— TASK GOAL —
Please return all lines from the records below that include the string "machines".

(Difference listings)
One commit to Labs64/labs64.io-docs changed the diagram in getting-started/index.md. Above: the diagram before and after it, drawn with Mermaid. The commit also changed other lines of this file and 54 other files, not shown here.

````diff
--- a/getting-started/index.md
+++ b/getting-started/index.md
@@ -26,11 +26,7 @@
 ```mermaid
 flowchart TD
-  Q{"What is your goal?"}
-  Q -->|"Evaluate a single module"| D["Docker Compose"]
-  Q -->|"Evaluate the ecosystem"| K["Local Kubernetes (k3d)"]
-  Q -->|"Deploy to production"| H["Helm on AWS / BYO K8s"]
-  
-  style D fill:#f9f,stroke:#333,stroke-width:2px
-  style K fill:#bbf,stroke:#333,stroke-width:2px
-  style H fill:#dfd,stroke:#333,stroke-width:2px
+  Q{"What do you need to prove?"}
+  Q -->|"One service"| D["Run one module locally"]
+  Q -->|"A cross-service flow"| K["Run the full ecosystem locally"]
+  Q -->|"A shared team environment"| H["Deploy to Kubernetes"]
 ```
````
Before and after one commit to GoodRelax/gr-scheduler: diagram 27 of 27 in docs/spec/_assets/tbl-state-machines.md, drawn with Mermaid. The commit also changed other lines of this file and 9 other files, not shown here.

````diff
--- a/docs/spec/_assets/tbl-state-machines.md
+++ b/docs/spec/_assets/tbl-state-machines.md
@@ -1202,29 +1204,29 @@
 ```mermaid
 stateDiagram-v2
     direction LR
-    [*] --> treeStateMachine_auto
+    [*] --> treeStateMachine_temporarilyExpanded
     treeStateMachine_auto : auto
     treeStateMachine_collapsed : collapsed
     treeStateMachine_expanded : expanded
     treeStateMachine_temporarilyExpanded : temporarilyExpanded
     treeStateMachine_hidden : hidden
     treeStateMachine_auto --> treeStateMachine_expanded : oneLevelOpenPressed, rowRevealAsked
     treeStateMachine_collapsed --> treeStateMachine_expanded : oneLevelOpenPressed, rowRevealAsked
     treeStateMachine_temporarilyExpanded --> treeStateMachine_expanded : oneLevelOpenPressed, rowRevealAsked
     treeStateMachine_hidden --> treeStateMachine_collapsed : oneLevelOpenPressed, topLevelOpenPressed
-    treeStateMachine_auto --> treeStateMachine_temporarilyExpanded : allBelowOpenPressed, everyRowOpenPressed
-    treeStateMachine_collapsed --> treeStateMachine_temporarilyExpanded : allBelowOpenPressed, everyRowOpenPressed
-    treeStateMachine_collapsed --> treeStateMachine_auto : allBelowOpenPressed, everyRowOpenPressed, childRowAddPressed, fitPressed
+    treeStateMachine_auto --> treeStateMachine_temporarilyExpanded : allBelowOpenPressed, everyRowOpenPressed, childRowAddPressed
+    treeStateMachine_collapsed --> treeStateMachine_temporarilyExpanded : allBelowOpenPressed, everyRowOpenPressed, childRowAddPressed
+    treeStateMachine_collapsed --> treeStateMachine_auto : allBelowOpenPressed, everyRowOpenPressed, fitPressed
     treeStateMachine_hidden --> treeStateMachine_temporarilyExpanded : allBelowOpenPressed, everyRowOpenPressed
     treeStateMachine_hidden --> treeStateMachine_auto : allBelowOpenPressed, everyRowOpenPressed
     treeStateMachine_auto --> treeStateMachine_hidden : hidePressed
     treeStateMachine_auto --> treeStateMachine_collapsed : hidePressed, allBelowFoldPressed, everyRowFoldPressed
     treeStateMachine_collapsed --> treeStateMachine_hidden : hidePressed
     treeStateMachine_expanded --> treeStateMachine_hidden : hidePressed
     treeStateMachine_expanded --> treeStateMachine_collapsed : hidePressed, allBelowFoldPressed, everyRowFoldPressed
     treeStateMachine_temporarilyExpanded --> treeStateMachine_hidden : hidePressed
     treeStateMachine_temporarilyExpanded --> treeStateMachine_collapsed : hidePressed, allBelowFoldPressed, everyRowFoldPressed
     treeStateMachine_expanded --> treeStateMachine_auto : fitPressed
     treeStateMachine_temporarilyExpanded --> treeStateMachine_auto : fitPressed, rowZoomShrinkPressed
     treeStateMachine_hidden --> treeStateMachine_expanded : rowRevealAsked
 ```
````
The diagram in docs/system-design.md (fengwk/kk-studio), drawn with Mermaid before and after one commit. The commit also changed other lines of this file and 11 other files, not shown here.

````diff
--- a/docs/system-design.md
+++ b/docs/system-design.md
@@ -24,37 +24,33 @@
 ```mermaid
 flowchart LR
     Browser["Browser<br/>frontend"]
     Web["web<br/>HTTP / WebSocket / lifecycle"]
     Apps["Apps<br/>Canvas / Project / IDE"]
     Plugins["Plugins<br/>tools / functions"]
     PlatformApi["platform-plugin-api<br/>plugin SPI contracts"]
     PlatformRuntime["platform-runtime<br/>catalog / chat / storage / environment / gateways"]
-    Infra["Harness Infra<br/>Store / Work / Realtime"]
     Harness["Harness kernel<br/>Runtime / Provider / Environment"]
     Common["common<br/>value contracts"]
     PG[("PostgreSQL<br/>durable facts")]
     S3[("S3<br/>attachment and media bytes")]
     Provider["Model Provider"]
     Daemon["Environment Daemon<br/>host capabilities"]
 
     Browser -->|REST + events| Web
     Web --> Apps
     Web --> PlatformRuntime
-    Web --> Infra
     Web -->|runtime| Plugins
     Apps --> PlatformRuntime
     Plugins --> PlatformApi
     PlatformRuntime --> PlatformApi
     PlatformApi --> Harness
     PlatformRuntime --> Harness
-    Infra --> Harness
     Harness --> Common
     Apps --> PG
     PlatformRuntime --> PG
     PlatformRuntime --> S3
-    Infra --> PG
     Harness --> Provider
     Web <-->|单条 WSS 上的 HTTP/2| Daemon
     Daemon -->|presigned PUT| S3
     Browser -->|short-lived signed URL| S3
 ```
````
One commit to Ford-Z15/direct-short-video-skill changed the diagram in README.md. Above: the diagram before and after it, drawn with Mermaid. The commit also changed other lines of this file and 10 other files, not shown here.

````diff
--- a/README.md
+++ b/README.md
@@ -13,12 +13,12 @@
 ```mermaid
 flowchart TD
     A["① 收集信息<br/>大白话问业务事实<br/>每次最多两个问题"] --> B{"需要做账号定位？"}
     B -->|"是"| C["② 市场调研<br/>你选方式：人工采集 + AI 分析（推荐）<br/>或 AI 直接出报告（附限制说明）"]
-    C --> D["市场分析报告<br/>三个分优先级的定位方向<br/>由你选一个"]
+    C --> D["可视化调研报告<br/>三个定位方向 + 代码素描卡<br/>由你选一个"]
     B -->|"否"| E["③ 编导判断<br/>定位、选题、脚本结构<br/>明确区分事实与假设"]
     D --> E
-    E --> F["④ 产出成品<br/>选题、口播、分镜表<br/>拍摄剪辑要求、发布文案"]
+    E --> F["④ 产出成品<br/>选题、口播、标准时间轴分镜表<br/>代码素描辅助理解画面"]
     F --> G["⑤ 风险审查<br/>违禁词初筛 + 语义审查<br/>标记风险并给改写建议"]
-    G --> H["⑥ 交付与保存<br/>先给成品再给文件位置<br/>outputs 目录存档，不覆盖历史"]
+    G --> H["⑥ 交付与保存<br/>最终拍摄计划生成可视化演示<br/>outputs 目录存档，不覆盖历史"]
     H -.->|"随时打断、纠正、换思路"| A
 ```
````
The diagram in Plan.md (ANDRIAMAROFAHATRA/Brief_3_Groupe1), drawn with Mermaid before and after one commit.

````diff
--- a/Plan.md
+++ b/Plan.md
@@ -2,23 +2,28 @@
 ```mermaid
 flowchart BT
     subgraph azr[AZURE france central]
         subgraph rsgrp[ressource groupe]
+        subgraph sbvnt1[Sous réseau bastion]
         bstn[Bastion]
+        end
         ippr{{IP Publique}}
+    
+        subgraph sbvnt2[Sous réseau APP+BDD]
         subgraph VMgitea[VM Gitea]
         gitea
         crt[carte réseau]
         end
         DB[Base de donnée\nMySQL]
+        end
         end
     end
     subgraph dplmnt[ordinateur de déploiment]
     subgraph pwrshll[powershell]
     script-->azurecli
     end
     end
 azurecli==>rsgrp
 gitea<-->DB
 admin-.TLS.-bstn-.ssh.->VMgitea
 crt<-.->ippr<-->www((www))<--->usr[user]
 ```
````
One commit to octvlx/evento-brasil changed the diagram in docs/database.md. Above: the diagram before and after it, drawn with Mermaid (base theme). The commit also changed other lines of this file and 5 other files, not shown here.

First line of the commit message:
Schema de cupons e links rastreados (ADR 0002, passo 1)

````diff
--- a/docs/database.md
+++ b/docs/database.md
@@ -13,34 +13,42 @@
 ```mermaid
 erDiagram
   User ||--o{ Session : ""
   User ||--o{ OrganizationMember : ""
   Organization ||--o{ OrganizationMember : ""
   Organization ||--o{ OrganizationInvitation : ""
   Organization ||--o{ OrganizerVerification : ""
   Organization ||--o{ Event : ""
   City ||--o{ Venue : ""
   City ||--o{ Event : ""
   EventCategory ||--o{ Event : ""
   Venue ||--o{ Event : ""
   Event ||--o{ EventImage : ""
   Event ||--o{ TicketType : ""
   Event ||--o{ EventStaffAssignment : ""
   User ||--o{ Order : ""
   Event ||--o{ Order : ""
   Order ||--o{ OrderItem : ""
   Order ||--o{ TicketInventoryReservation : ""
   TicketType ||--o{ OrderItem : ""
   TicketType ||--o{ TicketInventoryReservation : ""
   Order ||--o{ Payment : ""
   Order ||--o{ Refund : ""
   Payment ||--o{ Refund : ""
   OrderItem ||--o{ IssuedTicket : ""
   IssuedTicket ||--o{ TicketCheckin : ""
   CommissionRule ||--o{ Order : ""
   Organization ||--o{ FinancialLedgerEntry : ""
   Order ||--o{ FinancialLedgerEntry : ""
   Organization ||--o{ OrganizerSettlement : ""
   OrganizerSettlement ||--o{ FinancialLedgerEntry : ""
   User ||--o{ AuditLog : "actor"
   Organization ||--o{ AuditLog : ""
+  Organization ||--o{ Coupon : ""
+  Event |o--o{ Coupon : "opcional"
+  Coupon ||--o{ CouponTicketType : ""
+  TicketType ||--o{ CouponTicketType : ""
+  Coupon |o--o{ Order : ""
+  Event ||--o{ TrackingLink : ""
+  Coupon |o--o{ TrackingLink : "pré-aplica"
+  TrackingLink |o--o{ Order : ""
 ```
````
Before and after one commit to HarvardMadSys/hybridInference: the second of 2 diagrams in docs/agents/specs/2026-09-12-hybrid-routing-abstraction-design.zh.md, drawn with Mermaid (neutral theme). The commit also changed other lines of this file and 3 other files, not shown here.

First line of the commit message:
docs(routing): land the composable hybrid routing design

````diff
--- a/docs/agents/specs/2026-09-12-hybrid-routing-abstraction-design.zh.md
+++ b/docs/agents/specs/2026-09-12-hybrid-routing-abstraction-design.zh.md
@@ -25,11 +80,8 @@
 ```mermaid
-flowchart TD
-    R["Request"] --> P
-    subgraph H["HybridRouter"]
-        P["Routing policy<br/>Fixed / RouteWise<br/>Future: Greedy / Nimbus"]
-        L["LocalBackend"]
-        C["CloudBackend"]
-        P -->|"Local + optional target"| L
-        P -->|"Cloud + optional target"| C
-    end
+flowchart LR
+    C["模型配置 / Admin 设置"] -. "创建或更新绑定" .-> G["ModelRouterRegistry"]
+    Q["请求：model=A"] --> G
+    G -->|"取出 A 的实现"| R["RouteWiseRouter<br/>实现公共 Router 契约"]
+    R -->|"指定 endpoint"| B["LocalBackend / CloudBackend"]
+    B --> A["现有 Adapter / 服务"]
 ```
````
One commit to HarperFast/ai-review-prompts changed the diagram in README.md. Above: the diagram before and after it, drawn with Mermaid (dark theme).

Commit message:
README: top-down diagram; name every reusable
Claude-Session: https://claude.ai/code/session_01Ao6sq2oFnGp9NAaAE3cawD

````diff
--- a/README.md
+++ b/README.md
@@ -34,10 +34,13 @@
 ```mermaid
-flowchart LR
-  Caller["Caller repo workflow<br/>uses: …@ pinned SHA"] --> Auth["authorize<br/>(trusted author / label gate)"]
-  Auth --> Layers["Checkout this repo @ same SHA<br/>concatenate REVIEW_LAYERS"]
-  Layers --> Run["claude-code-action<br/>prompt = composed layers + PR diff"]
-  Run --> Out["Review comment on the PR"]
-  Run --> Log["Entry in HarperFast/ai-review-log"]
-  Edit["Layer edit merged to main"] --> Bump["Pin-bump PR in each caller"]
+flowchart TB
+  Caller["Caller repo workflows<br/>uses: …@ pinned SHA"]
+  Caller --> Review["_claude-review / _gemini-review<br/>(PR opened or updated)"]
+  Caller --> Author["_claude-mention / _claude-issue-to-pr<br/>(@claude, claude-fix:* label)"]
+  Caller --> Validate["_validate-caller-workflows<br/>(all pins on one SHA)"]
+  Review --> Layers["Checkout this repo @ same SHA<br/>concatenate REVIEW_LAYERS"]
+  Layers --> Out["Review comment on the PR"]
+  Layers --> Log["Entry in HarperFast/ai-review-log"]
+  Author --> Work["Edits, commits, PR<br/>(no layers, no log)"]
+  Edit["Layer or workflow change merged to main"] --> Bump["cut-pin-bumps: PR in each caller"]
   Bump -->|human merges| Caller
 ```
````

— REPLY TO THE TASK —
Before and after one commit to GoodRelax/gr-scheduler: diagram 27 of 27 in docs/spec/_assets/tbl-state-machines.md, drawn with Mermaid. The commit also changed other lines of this file and 9 other files, not shown here.
--- a/docs/spec/_assets/tbl-state-machines.md
+++ b/docs/spec/_assets/tbl-state-machines.md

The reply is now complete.